- Glazier M, Waldron WM. An unusual cause of postpartum vomiting. Archives of Family Medicine  9 (3) 284-286.
- Arlt W. What’s new in adrenal insufficiency and what’s stress? Education Resource from the Society of Endocrinology. www.endocrinology.org/education/resources/summer school/2004/ss04/ss04_arl.
- Lova K, Husebye ES. Addison’s disease. Eponym. The Lancet  365: 2058-2061.
- Seckl JR, Miller WL. How safe is long-term prenatal glucocorticoid treatment? Journal of the American Medical Association 277(13) 1077-1079.
- Nelson-Piercy, C. Handbook of Obstetric Medicine. 3rd Edition. Informa Healthcare, Abingdon.  pp 125-143.
- Lazarus JH. Current aspects of thyroid disease.

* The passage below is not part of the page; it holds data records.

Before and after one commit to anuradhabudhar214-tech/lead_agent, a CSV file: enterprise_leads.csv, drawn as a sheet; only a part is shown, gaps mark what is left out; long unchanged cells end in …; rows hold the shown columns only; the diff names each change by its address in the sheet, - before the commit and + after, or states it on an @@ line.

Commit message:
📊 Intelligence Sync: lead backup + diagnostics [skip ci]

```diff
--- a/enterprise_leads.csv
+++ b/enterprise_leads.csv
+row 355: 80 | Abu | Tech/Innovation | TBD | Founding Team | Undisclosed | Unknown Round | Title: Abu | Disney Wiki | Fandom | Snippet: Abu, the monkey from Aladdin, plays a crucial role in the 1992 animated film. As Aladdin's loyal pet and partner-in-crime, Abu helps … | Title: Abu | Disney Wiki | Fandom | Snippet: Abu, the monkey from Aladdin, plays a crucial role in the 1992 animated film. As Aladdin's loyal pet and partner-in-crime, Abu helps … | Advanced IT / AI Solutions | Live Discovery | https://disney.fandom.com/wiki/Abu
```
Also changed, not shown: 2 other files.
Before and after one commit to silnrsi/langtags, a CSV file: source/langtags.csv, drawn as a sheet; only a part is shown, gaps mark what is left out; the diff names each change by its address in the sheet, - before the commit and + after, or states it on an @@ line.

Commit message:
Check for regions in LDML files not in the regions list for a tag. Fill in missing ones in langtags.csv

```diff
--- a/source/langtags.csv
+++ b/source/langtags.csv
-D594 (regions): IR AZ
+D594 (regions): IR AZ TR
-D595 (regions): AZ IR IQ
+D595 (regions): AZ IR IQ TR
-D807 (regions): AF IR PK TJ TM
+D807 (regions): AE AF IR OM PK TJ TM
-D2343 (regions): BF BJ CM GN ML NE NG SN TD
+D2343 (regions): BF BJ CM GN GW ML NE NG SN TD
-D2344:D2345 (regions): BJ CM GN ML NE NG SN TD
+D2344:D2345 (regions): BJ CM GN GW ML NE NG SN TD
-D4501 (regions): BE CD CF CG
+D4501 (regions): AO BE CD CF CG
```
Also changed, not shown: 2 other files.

Current Medicine. Proceedings of the Royal College of Physicians of Edinburgh 31: 180-185.
- Anselmo J, Cao D, Karrison T et al. Fetal loss associated with excess thyroid hormone exposure. Journal of the American Medical Association  292: 691-695.
- Hime MC, Richardson JA. Diabetes insipidus and pregnancy: case report, incidence and review of the literature. Obstetric and Gynecological Survey 33: 375-381.
- Grimes HG, Brooks MH. Pregnancy in Sheehan’s syndrome: report of a case and review. Obstetric and Gynecological Survey  35: 481-486.
- Schneider HJ, Aimaretti G, Kreischmann-Andermahr I et al. Hypopituitarism. Seminar. The Lancet  369:1461-1470.
- Curran AJ, Peacey SR and Shalet SM. Is maternal growth hormone essential for a normal pregnancy? European Journal Of Endocrinology 139:54-58.
- Brackenbridge AL; Breen L and Russell-Jones D. Growth hormone deficiency and pregnancy. British Endocrine Societies Joint Meeting. Glasgow, UK. 24th March 2003-26th March, 2003. Endocrine Abstracts 5: P55.
- Ball S. Diabetes insipidus. Medicine: the continuously updated review of clinical medicine  33(11) 18-19.
- Iwasaki Y, Oiso Y, Kondo K et al. Aggravation of subclinical diabetes insipidus during pregnancy. New England Journal of Medicine  324(8) 522-526.
- Kumar A, Thirumalavan VS and Kumari V. Diabetes insipidus in pregnancy. Case report. Hospital Physician  47-49.
- Shehata H, Ahmed K. Other endocrine disorders in pregnancy. Current Obstetrics & Gynaecology  14: 387-394.